Diane Schmidt of Delano has been sitting in a hotel room in Mexico since Thursday, unable to leave.
"This could be a long week and a half if I really have to stay that long," Schmidt said.
On March 27, Schmidt flew to Playa Del Carmen for her daughter's senior trip. They were joined by two other moms and their daughters. Another mom chose to get tested before leaving and ended up being positive for COVID-19; she and her daughter stayed home.
Schmidt is a nurse practitioner at Children's Minnesota and has been fully vaccinated since the beginning of January. Even so, she opted to get the hotel's COVID insurance. The $30 insurance covers a person's stay at the hotel for an additional 14 days, including a room and food.
"Now I'm really glad I signed that paper," Schmidt said.
It started on Monday when Schmidt started experiencing a sore throat. Tuesday she developed a bit of a cough.
"But it wasn't bad and, again, I just thought I was sleeping with the air conditioner on," Schmidt recalled.
Wednesday she had some sinus pressure but still did not think it was COVID. On Thursday, she took a COVID-19 test in preparation for her flight on Saturday. Since the end of January, the Centers for Disease Control has required travelers flying to the U.S. from a foreign country to get tested no more than three days before their flight departs. Passengers must show proof of a negative test before boarding the flight.
Not even five minutes after taking the test, Schmidt received a call that she had tested positive. She's been quarantined ever since.
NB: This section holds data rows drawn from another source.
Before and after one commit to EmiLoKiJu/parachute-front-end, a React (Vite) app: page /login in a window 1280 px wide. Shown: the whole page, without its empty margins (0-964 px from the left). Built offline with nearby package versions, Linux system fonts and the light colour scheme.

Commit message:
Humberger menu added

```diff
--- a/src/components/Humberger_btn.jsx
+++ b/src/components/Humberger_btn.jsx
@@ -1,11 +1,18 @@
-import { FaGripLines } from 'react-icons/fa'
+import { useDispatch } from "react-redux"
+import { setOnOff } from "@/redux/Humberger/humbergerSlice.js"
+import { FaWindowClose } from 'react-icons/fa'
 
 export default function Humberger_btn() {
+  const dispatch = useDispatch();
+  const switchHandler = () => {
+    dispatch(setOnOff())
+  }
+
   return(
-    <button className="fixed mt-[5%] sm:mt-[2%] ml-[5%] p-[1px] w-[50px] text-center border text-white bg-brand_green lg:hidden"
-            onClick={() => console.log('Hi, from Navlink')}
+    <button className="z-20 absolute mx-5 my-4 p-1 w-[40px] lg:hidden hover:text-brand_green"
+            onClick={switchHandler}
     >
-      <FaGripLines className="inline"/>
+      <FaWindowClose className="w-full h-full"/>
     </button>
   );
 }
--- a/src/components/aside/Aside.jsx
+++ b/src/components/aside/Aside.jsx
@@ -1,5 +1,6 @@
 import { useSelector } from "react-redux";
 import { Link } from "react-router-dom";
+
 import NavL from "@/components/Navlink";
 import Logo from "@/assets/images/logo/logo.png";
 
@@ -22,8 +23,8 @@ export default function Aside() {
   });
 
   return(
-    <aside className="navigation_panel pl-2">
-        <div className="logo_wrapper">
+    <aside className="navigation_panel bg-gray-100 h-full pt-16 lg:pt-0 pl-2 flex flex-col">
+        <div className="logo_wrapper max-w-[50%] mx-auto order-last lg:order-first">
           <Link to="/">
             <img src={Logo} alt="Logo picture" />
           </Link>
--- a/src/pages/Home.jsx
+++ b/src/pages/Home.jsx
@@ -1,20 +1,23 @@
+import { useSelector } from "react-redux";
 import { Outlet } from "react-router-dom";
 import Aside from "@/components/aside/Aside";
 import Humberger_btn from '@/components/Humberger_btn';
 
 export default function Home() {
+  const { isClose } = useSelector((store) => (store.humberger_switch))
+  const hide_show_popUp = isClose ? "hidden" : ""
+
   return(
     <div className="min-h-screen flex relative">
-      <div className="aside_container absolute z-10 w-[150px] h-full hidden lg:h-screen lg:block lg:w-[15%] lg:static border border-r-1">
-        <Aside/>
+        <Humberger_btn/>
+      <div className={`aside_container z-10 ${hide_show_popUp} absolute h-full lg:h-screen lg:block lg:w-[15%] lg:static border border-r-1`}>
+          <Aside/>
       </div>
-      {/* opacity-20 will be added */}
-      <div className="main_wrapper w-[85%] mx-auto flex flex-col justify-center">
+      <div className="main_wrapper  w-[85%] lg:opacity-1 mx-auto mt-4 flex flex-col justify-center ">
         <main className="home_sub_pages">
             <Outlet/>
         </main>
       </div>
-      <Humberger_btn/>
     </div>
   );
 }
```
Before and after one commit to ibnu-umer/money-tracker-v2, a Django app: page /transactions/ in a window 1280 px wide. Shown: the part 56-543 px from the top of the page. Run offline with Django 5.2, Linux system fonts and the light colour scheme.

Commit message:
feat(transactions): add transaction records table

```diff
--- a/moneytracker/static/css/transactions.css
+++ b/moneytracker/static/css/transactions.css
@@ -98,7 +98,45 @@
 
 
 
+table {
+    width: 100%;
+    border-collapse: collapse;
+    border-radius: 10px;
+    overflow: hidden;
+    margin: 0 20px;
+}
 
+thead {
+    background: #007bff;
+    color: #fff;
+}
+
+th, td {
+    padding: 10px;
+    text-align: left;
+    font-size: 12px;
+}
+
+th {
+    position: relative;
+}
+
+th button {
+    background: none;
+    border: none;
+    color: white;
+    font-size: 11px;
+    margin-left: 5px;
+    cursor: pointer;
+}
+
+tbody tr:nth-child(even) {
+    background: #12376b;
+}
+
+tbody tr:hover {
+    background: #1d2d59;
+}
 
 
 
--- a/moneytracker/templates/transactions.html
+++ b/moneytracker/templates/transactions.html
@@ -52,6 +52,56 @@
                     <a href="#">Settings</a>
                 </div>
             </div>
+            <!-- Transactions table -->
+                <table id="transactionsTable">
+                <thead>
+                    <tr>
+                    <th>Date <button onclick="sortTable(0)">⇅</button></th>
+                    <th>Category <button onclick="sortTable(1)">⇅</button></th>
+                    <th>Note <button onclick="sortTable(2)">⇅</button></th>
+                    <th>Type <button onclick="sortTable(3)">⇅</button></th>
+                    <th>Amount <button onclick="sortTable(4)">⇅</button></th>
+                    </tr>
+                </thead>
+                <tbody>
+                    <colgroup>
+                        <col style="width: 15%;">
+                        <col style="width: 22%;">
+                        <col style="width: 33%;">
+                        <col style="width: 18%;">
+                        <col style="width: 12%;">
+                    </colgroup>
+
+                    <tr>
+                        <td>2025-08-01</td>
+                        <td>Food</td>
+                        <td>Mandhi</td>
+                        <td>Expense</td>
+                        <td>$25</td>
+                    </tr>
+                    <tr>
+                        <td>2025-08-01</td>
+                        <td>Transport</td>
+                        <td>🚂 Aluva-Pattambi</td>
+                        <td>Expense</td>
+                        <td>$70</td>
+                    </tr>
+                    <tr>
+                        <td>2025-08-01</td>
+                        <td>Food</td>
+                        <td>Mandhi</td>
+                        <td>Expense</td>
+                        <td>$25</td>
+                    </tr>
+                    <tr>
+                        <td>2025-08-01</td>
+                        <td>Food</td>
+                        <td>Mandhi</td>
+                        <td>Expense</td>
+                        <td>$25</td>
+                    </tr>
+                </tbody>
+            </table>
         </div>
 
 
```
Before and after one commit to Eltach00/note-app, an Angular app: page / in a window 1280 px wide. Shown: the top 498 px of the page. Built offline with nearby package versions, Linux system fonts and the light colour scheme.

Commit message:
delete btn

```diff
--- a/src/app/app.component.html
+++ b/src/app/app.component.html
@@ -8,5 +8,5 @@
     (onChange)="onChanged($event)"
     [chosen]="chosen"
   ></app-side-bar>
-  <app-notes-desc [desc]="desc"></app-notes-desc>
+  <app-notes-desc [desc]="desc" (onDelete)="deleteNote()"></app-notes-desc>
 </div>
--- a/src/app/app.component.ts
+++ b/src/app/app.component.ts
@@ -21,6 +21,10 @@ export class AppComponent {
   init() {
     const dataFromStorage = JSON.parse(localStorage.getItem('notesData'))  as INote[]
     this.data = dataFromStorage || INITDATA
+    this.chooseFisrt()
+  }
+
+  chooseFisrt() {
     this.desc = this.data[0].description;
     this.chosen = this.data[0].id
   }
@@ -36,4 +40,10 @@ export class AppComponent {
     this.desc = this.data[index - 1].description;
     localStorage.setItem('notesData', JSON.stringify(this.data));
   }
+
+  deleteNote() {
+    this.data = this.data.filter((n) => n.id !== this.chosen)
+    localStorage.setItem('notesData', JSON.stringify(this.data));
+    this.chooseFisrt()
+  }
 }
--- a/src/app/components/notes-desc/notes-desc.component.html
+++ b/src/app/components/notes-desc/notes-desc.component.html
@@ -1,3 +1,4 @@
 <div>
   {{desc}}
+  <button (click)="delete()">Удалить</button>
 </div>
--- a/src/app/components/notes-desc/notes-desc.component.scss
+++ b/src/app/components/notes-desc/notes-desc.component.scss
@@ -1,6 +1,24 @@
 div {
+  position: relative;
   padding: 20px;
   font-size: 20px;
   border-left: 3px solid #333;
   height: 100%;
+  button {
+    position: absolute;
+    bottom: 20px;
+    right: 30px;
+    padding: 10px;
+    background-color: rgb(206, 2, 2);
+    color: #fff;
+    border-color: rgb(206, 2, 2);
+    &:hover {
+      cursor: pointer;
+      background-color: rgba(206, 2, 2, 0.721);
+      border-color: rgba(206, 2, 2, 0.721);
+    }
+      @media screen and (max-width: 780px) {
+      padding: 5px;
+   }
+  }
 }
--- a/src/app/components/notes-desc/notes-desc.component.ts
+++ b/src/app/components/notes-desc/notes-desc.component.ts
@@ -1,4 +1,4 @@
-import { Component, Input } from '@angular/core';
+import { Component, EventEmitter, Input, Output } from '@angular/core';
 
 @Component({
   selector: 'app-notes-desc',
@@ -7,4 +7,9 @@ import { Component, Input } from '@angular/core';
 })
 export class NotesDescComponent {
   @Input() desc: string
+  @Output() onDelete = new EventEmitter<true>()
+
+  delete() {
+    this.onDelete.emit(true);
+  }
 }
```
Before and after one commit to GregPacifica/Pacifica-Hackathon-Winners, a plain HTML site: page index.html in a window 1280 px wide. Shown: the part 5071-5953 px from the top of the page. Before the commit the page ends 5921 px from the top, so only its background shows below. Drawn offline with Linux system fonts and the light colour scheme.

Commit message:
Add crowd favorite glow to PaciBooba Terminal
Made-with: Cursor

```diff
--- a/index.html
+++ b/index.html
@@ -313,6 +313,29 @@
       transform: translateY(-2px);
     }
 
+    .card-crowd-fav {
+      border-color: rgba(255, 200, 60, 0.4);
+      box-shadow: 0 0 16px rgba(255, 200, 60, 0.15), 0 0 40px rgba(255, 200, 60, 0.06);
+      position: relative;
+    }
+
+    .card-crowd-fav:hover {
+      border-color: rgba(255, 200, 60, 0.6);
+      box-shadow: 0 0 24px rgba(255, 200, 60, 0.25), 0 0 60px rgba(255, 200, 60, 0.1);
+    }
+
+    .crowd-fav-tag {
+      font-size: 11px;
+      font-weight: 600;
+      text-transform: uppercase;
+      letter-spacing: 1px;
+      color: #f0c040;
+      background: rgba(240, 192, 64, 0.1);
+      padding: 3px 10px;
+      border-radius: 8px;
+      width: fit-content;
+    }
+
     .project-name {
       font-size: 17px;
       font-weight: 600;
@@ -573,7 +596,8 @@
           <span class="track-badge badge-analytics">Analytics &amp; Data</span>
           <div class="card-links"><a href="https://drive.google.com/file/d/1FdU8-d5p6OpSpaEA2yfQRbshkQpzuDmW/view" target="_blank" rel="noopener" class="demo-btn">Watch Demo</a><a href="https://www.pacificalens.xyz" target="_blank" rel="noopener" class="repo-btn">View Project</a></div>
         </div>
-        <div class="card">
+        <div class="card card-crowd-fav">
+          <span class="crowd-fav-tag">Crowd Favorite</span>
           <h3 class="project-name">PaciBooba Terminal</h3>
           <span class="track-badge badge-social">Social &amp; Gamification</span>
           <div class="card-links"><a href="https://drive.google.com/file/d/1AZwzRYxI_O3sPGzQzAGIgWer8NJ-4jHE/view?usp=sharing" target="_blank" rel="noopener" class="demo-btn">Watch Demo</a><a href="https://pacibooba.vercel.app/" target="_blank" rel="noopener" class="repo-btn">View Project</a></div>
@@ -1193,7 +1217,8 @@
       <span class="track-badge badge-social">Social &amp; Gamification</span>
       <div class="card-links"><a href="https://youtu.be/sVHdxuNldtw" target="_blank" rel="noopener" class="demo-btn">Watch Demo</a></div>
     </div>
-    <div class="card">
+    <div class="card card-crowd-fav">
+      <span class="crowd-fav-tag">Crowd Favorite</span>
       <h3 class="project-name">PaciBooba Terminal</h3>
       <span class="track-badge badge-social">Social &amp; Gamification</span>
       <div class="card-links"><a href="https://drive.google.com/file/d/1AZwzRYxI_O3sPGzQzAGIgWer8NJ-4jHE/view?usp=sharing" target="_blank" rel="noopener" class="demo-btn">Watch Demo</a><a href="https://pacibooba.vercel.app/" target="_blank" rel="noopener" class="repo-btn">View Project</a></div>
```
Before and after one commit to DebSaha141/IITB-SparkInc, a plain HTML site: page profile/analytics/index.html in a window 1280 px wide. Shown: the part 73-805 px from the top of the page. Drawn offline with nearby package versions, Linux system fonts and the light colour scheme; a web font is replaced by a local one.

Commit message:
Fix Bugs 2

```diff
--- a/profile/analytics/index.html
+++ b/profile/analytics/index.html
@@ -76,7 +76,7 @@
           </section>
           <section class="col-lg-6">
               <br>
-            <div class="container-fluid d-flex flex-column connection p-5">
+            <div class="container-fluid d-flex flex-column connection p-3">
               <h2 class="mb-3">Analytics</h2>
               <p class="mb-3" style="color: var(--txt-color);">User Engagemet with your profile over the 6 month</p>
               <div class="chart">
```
Schmidt said it's likely she contracted the virus while on the flight, even though she took precautions like wearing a medical grade mask.
More than 1.8 million Minnesotans have received at least one vaccine dose. As of April 2, the Minnesota Department of Health has identified 222 vaccine "breakthrough" cases. While it is still possible to contract the virus after receiving a vaccine, the current vaccines are highly effective at preventing people against severe disease. According to the CDC, there is a growing body of evidence suggesting that fully vaccinated people are less likely to have asymptomatic infection and potentially less likely to transmit SARS-CoV-2 to others.
Schmidt was the only vaccinated one in her group, yet no one else tested positive.
"My case is definitely an outlier. I would still highly recommend the vaccine," Schmidt said.
But Schmidt hopes sharing her story will help other people who are considering travel. The CDC recently updated its travel guidance for fully vaccinated people, saying they can travel in the U.S. and abroad.
"You have to be aware that quarantine is very realistic and it's very possible that you may end up here. It's a very small room. They literally have a guard standing outside my door 24/7. You cannot leave... Do you have the patience to be able to do that? And is that vacation worth it, should you end up in quarantine?" Schmidt said.
The CDC said fully vaccinated people can travel within the United States without needing COVID testing or post-travel self-quarantine as long as they continue to take COVID-19 precautions while traveling.
"I would get tested before travel. Plan that it's very possible you could test positive," Schmidt said.
Schmidt said a doctor is planning to stop by Tuesday to test her again. Every time she takes a COVID test it costs about $100.
"You could test positive and you could get it, and now I'm looking at being here potentially 19 days after my arrival," Schmidt said.